GRAFTON – The renovated Grafton Public Library marked its official grand opening with a ribbon cutting on Dec. 17.
“It’s definitely an exciting time for the Town of Grafton and our community,” said Doug Bowman, who is on the Grafton Library Planning and Building Committee. “We’ve been waiting for this moment, I think, for maybe 100 years. It’s definitely great.”
Grafton broke ground on the project about two years ago. In the meantime, while the project was under construction, the library moved its operations to a temporary space in North Grafton.
In its first month of reopening in its permanent space, the library has issued 186 new library cards and checked out over 10,000 items.
“The people of Grafton came together and made this place become a place that we go for educational purposes and more — that of discovery, curiosity, invention, reflection and celebrating the greatest gifts of humanity,” Select Board Chair Peter Carlson said. “I would like to say to the Grafton Public Library staff, the volunteers, and the people of Grafton: ‘Welcome home.’”
A number of officials joined Carlson in the ceremony, Dec. 17, including Congressman Jim McGovern, Sen. Michael Moore and Rep. David Muradian.
“Beth, in the nicest way, bugged the heck out of Sen. Moore and myself a million times to do everything we could to secure state funding,” Muradian said, referencing Library Director Beth Gallaway. “Beth, congratulations.

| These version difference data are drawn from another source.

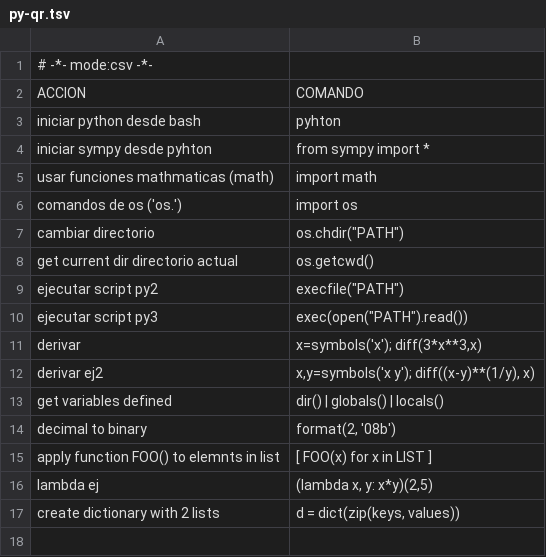
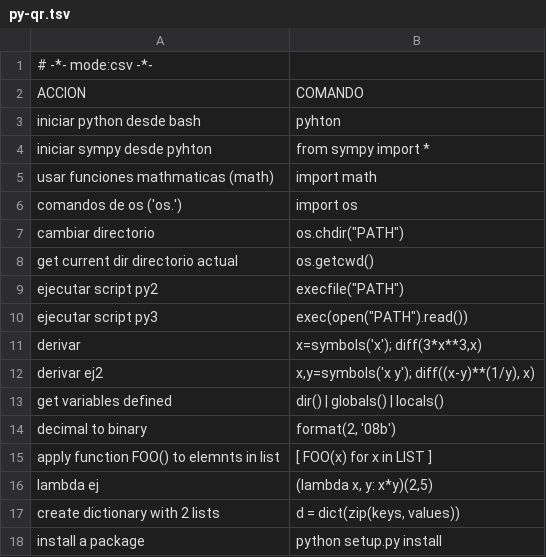
Before and after one commit to n-sm/qrs, a TSV file: python/py-qr.tsv, drawn as a sheet.

```diff
--- a/python/py-qr.tsv
+++ b/python/py-qr.tsv
@@ -17 +17,2 @@ lambda ej	(lambda x, y: x*y)(2,5)
 create dictionary with 2 lists	d = dict(zip(keys, values))
+install a package	python setup.py install
```
Also changed, not shown: R/r-qref.tsv, git/git-qref.tsv, 20 other files.
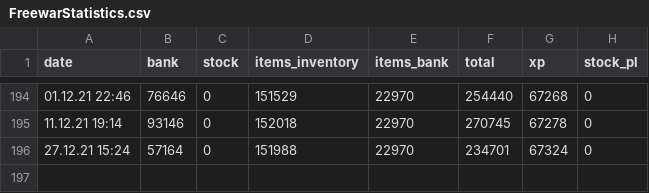
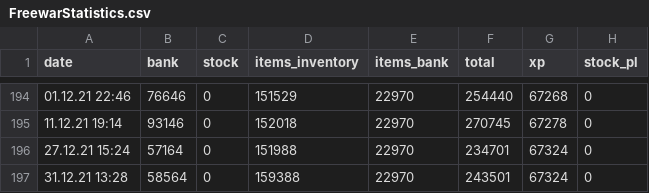
Before and after one commit to KasparJohannesSchneider/FreewarStats, a CSV file: FreewarStatistics.csv, drawn as a sheet; only a part is shown, gaps mark what is left out; the diff names each change by its address in the sheet, - before the commit and + after, or states it on an @@ line.

Commit message:
added data

```diff
--- a/FreewarStatistics.csv
+++ b/FreewarStatistics.csv
+row 197: 31.12.21 13:28 | 58564 | 0 | 159388 | 22970 | 243501 | 67324 | 0
```
Also changed, not shown: 9 other files.
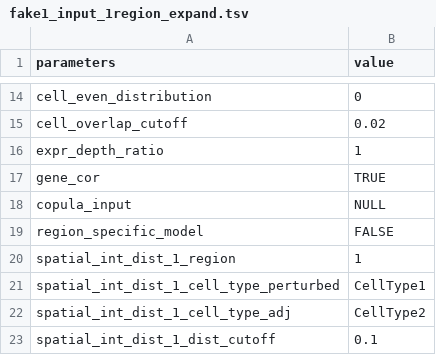
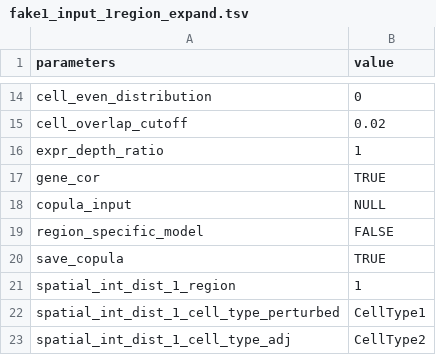
Before and after one commit to songxiaoyu/sCCIgen_data, a TSV file: ParameterFile/fake1_input_1region_expand.tsv, drawn as a sheet; only a part is shown, gaps mark what is left out; the shorter side is filled out with more unchanged rows; the diff names each change by its address in the sheet, - before the commit and + after, or states it on an @@ line.

```diff
--- a/ParameterFile/fake1_input_1region_expand.tsv
+++ b/ParameterFile/fake1_input_1region_expand.tsv
+row 20: save_copula | TRUE
```
Also changed, not shown: ParameterFile/fake1_input_1region.tsv, ParameterFile/fake1_input_expand.tsv, 9 other files.
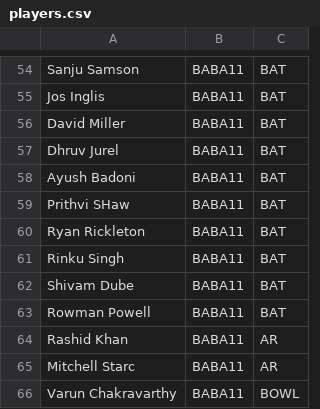
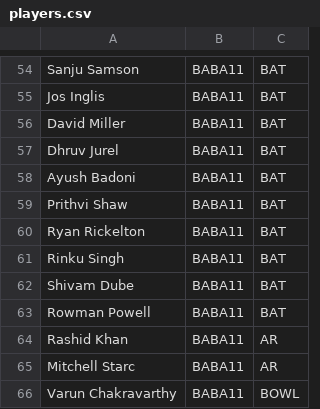
Before and after one commit to pratikalwaysrocks/Wadi-IPL-2026, a CSV file: players.csv, drawn as a sheet; only a part is shown, gaps mark what is left out.

Commit message:
Add files via upload

```diff
--- a/players.csv
+++ b/players.csv
@@ -58,4 +58,4 @@ Dhruv Jurel,BABA11,BAT
 Ayush Badoni,BABA11,BAT
-Prithvi SHaw,BABA11,BAT
-Ryan Rickleton,BABA11,BAT
+Prithvi Shaw,BABA11,BAT
+Ryan Rickelton,BABA11,BAT
 Rinku Singh,BABA11,BAT
```
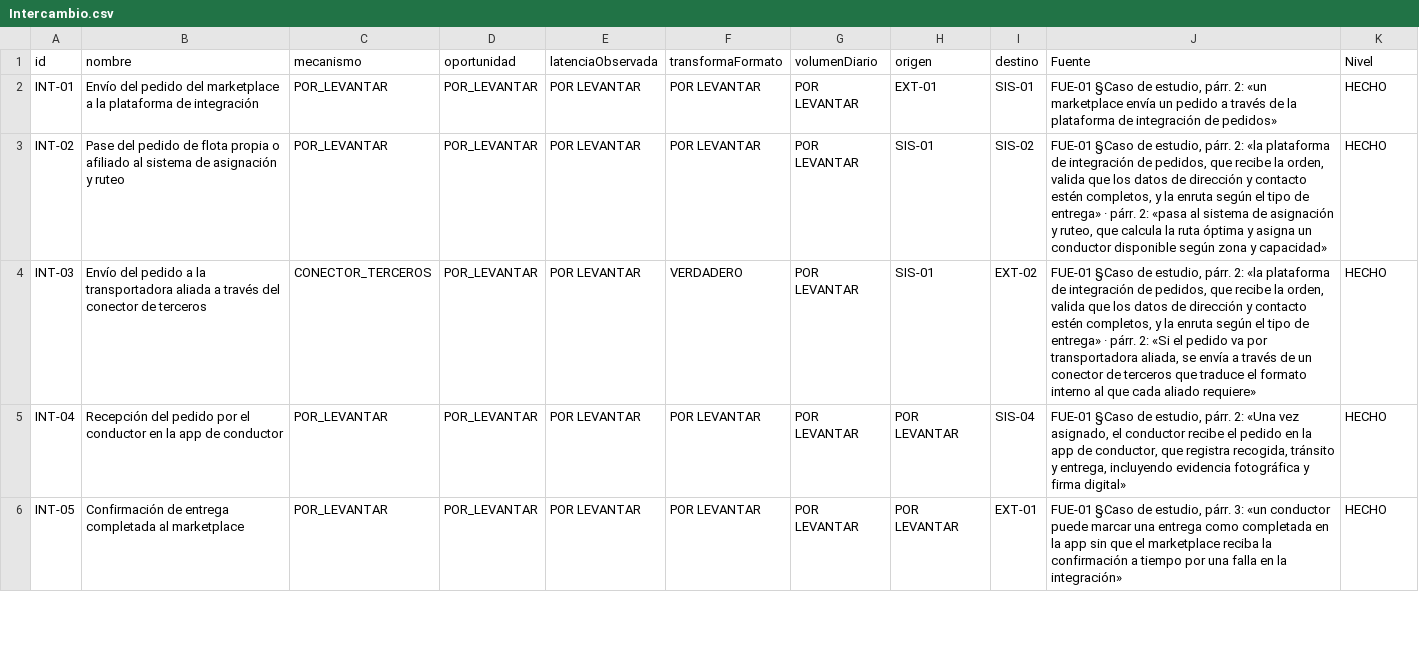
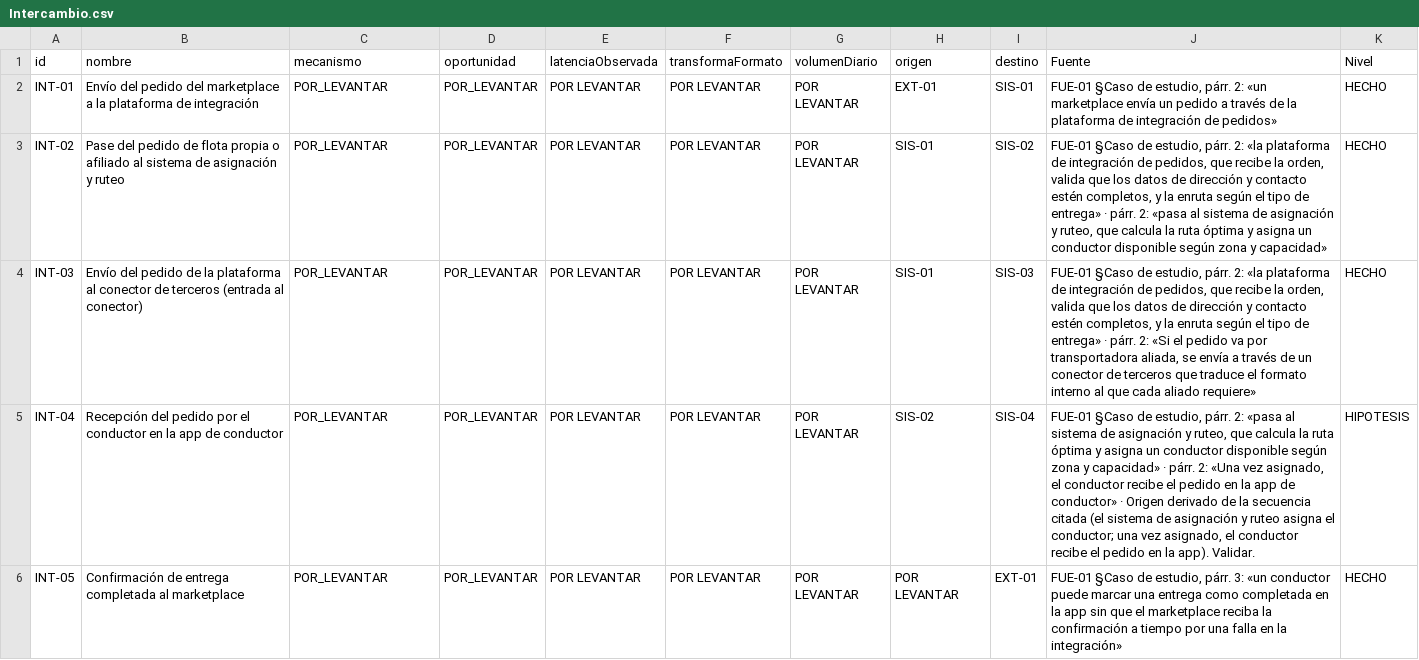
Before and after one commit to db-unicode/investigacion-app, a CSV file: artefactos/3d_diligenciado/csv/Intercambio.csv, drawn as a sheet; only a part is shown; the diff covers the shown part only.

```diff
--- a/artefactos/3d_diligenciado/csv/Intercambio.csv
+++ b/artefactos/3d_diligenciado/csv/Intercambio.csv
@@ -3,4 +3,4 @@ INT-01,Envío del pedido del marketplace a la plataforma de integración,POR_LEV
 INT-02,Pase del pedido de flota propia o afiliado al sistema de asignación y ruteo,POR_LEVANTAR,POR_LEVANTAR,POR LEVANTAR,POR LEVANTAR,POR LEVANTAR,SIS-01,SIS-02,"FUE-01 §Caso de estudio, párr. 2: «la plataforma de integración de pedidos, que recibe la orden, valida que los datos de dirección y contacto estén completos, y la enruta según el tipo de entrega» · párr. 2: «pasa al sistema de asignación y ruteo, que calcula la ruta óptima y asigna un conductor disponible según zona y capacidad»",HECHO
-INT-03,Envío del pedido a la transportadora aliada a través del conector de terceros,CONECTOR_TERCEROS,POR_LEVANTAR,POR LEVANTAR,VERDADERO,POR LEVANTAR,SIS-01,EXT-02,"FUE-01 §Caso de estudio, párr. 2: «la plataforma de integración de pedidos, que recibe la orden, valida que los datos de dirección y contacto estén completos, y la enruta según el tipo de entrega» · párr. 2: «Si el pedido va por transportadora aliada, se envía a través de un conector de terceros que traduce el formato interno al que cada aliado requiere»",HECHO
-INT-04,Recepción del pedido por el conductor en la app de conductor,POR_LEVANTAR,POR_LEVANTAR,POR LEVANTAR,POR LEVANTAR,POR LEVANTAR,POR LEVANTAR,SIS-04,"FUE-01 §Caso de estudio, párr. 2: «Una vez asignado, el conductor recibe el pedido en la app de conductor, que registra recogida, tránsito y entrega, incluyendo evidencia fotográfica y firma digital»",HECHO
+INT-03,Envío del pedido de la plataforma al conector de terceros (entrada al conector),POR_LEVANTAR,POR_LEVANTAR,POR LEVANTAR,POR LEVANTAR,POR LEVANTAR,SIS-01,SIS-03,"FUE-01 §Caso de estudio, párr. 2: «la plataforma de integración de pedidos, que recibe la orden, valida que los datos de dirección y contacto estén completos, y la enruta según el tipo de entrega» · párr. 2: «Si el pedido va por transportadora aliada, se envía a través de un conector de terceros que traduce el formato interno al que cada aliado requiere»",HECHO
+INT-04,Recepción del pedido por el conductor en la app de conductor,POR_LEVANTAR,POR_LEVANTAR,POR LEVANTAR,POR LEVANTAR,POR LEVANTAR,SIS-02,SIS-04,"FUE-01 §Caso de estudio, párr. 2: «pasa al sistema de asignación y ruteo, que calcula la ruta óptima y asigna un conductor disponible según zona y capacidad» · párr. 2: «Una vez asignado, el conductor recibe el pedido en la app de conductor» · Origen derivado de la secuencia citada (el sistema de asignación y ruteo asigna el conductor; una vez asignado, el conductor recibe el pedido en la app). Validar.",HIPOTESIS
 INT-05,Confirmación de entrega completada al marketplace,POR_LEVANTAR,POR_LEVANTAR,POR LEVANTAR,POR LEVANTAR,POR LEVANTAR,POR LEVANTAR,EXT-01,"FUE-01 §Caso de estudio, párr. 3: «un conductor puede marcar una entrega como completada en la app sin que el marketplace reciba la confirmación a tiempo por una falla en la integración»",HECHO
```
Also changed, not shown: 3 added rows and 8 edited cells elsewhere in this file, artefactos/3d_diligenciado/csv/00_GUIA.csv, artefactos/3d_diligenciado/csv/Intercambio_modalidades.csv, 17 other files.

You all did it.”
Muradian said he’s already used the library twice, joking that he and staff could work on it if he has any overdue books.
“You can tell a lot about what a community values by its library,” McGovern said. “Your investment in this major renovation speaks volumes about what Grafton is all about.”
The Grafton Public Library was built in 1927. According to the library’s website, the original library had a collection of 5,000 items to serve 6,000 Grafton residents. At that time, the library was only open for a few hours each week.
By 2016, there were over 45,000 items and over 77,000 visitors. Library staff said the space was only intended for 35,000 items.
The crews worked to incorporate parts of the old library into the new one. As such, one of the first things that individuals step on when they walk into the new library is marble from the stacks and floors of the old structure.
Library Trustee Aaron Vandesteen joked that the new library lost some of the “quirky” things that gave it character, such as a winding staircase to the first floor and a stage in the children’s room.
But it has gained a public meeting space, a large print reading room, a teen space and the retained Wheelock reading room.
“A library isn’t really a collection of things and parts that make up the building, but the community of people and memories that we create there,” Vandesteen said.
Gallaway shared stories of walking through the library following her first interview for the job there. She shared stories of how her daughter has grown up in the library.
Her first date with her now fiancé was supposed to be the day after the vote in 2017 to fund the project.
“I was so excited that I called him and was like, ‘You should come and celebrate with me now,’” Gallaway recalled.
Now, the pair will celebrate their wedding at the Grafton Common in the spring with a reception in the library.
There are still ways to contribute to the library now that it has celebrated its grand opening. Those can be found at http://www.friendsgpl.org/.